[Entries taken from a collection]
- Opening Delimiter -

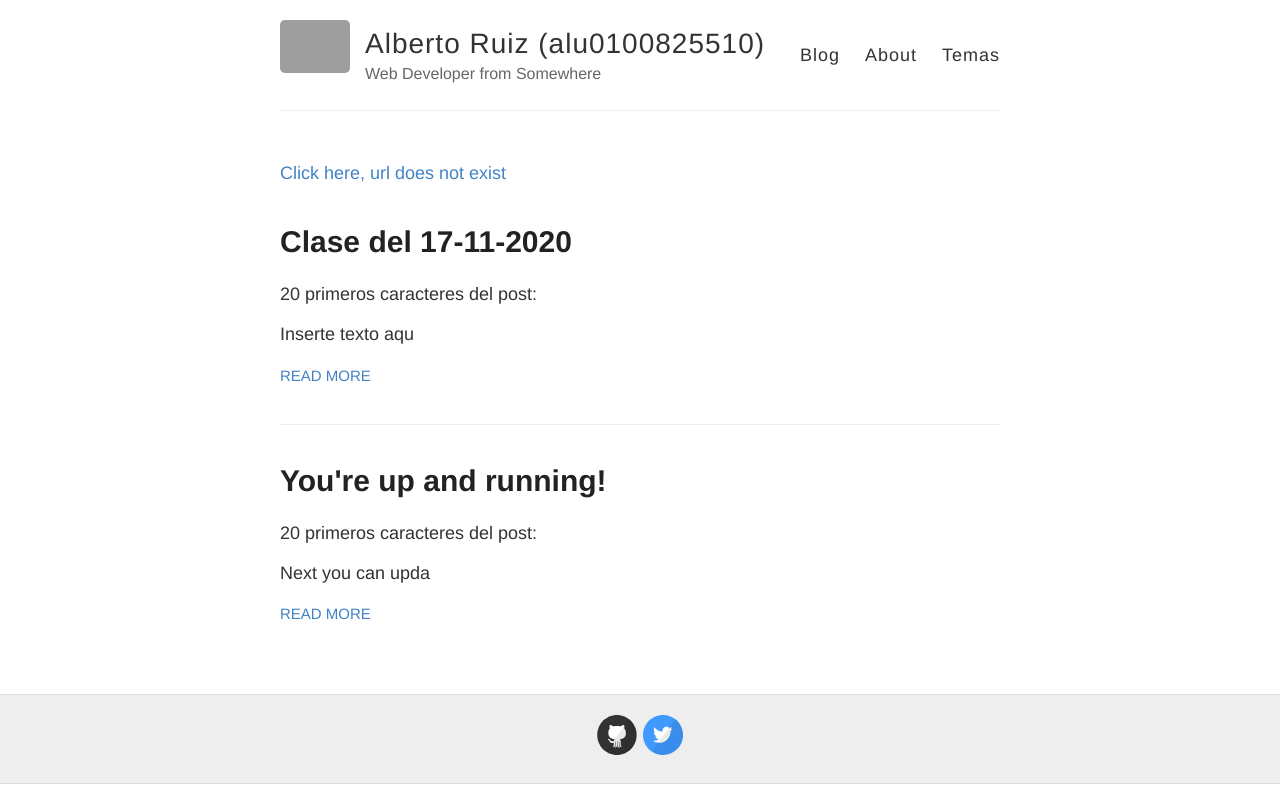
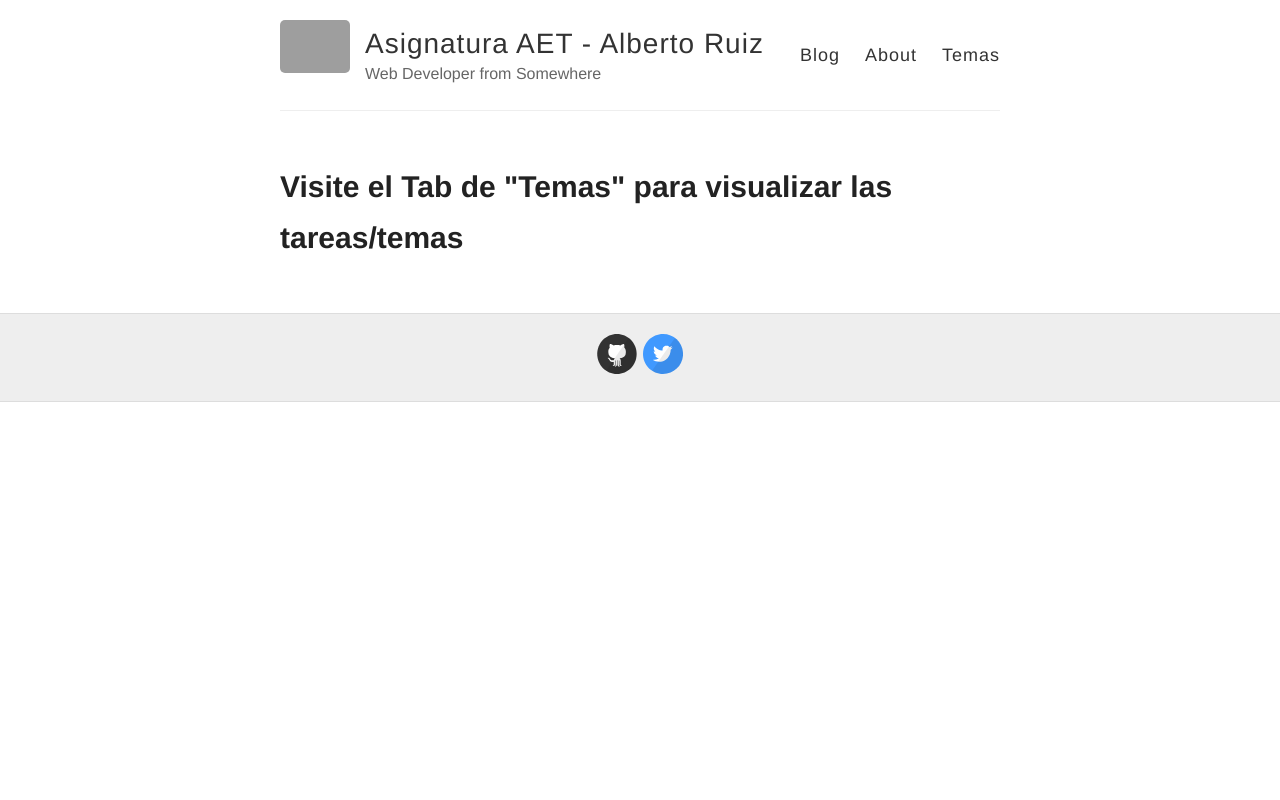
Before and after one commit to ULL-MFP-AET-alu0100825510/ULL-MFP-AET-alu0100825510.github.io, a plain HTML site: page index.html in a window 1280 px wide. Drawn offline with nearby package versions, Linux system fonts and the light colour scheme; grey boxes are pictures that could not be loaded.

Commit message:
refactor

```diff
--- a/index.html
+++ b/index.html
@@ -1,7 +1,7 @@
 <!DOCTYPE html>
 <html>
   <head>
-    <title>Alberto Ruiz (alu0100825510) – Web Developer from Somewhere</title>
+    <title>Asignatura AET - Alberto Ruiz – Web Developer from Somewhere</title>
 
         <meta charset="utf-8" />
     <meta content='text/html; charset=utf-8' http-equiv='Content-Type'>
@@ -12,7 +12,7 @@
     <meta name="description" content="Web Developer from Somewhere">
     <meta property="og:description" content="Web Developer from Somewhere" />
 
-    <meta name="author" content="Alberto Ruiz (alu0100825510)" />
+    <meta name="author" content="Asignatura AET - Alberto Ruiz" />
 
 
 
@@ -21,7 +21,7 @@
     <![endif]-->
 
     <link rel="stylesheet" type="text/css" href="/ULL-MFP-AET-alu0100825510.github.io/style.css" />
-    <link rel="alternate" type="application/rss+xml" title="Alberto Ruiz (alu0100825510) - Web Developer from Somewhere" href="/ULL-MFP-AET-alu0100825510.github.io/feed.xml" />
+    <link rel="alternate" type="application/rss+xml" title="Asignatura AET - Alberto Ruiz - Web Developer from Somewhere" href="/ULL-MFP-AET-alu0100825510.github.io/feed.xml" />
 
     <!-- Mathjax Support  -->
     <!-- MathJax version 3 -->
@@ -49,7 +49,7 @@
           <a href="/ULL-MFP-AET-alu0100825510.github.io/" class="site-avatar"><img src="https://raw.githubusercontent.com/barryclark/jekyll-now/master/images/jekyll-logo.png" /></a>
 
           <div class="site-info">
-            <h1 class="site-name"><a href="/ULL-MFP-AET-alu0100825510.github.io/">Alberto Ruiz (alu0100825510)</a></h1>
+            <h1 class="site-name"><a href="/ULL-MFP-AET-alu0100825510.github.io/">Asignatura AET - Alberto Ruiz</a></h1>
             <p class="site-description">Web Developer from Somewhere</p>
           </div>
 
@@ -63,35 +63,7 @@
     </div>
 
     <div id="main" role="main" class="container">
-      <a href="does-not-exist.md">Click here, url does not exist</a>
-
-<div class="posts">
-
-    <article class="post">
-
-      <h1><a href="/ULL-MFP-AET-alu0100825510.github.io/leccion/">Clase del 17-11-2020</a></h1>
-
-      <div class="entry">
-        20 primeros caracteres del post:
-        <p>Inserte texto aqu
-      </div>
-
-      <a href="/ULL-MFP-AET-alu0100825510.github.io/leccion/" class="read-more">Read More</a>
-    </article>
-
-    <article class="post">
-
-      <h1><a href="/ULL-MFP-AET-alu0100825510.github.io/Hello-World/">You're up and running!</a></h1>
-
-      <div class="entry">
-        20 primeros caracteres del post:
-        <p>Next you can upda
-      </div>
-
-      <a href="/ULL-MFP-AET-alu0100825510.github.io/Hello-World/" class="read-more">Read More</a>
-    </article>
-
-</div>
+      <h1> Visite el Tab de "Temas" para visualizar las tareas/temas </h1>
 
 
 
```
Also changed, not shown: 404.html (+4 -4 lines), Hello-World/index.html (+4 -4 lines), about/index.html (+4 -4 lines), leccion/index.html (+4 -4 lines), tareas/tema1/tarea1tema1.html (+4 -4 lines), tareas/tema1/tarea2tema1.html (+4 -4 lines), tareas/tema2/tarea1tema2.html (+4 -4 lines), temas/index.html (+4 -4 lines), temas/tema1.html (+4 -4 lines), temas/tema2.html (+4 -4 lines).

- Closing Delimiter -

- Work instructions
Using the data above, return each line that includes the word "Ruiz".

- Task response
-    <title>Alberto Ruiz (alu0100825510) – Web Developer from Somewhere</title>
+    <title>Asignatura AET - Alberto Ruiz – Web Developer from Somewhere</title>
-    <meta name="author" content="Alberto Ruiz (alu0100825510)" />
+    <meta name="author" content="Asignatura AET - Alberto Ruiz" />
-    <link rel="alternate" type="application/rss+xml" title="Alberto Ruiz (alu0100825510) - Web Developer from Somewhere" href="/ULL-MFP-AET-alu0100825510.github.io/feed.xml" />
+    <link rel="alternate" type="application/rss+xml" title="Asignatura AET - Alberto Ruiz - Web Developer from Somewhere" href="/ULL-MFP-AET-alu0100825510.github.io/feed.xml" />
-            <h1 class="site-name"><a href="/ULL-MFP-AET-alu0100825510.github.io/">Alberto Ruiz (alu0100825510)</a></h1>
+            <h1 class="site-name"><a href="/ULL-MFP-AET-alu0100825510.github.io/">Asignatura AET - Alberto Ruiz</a></h1>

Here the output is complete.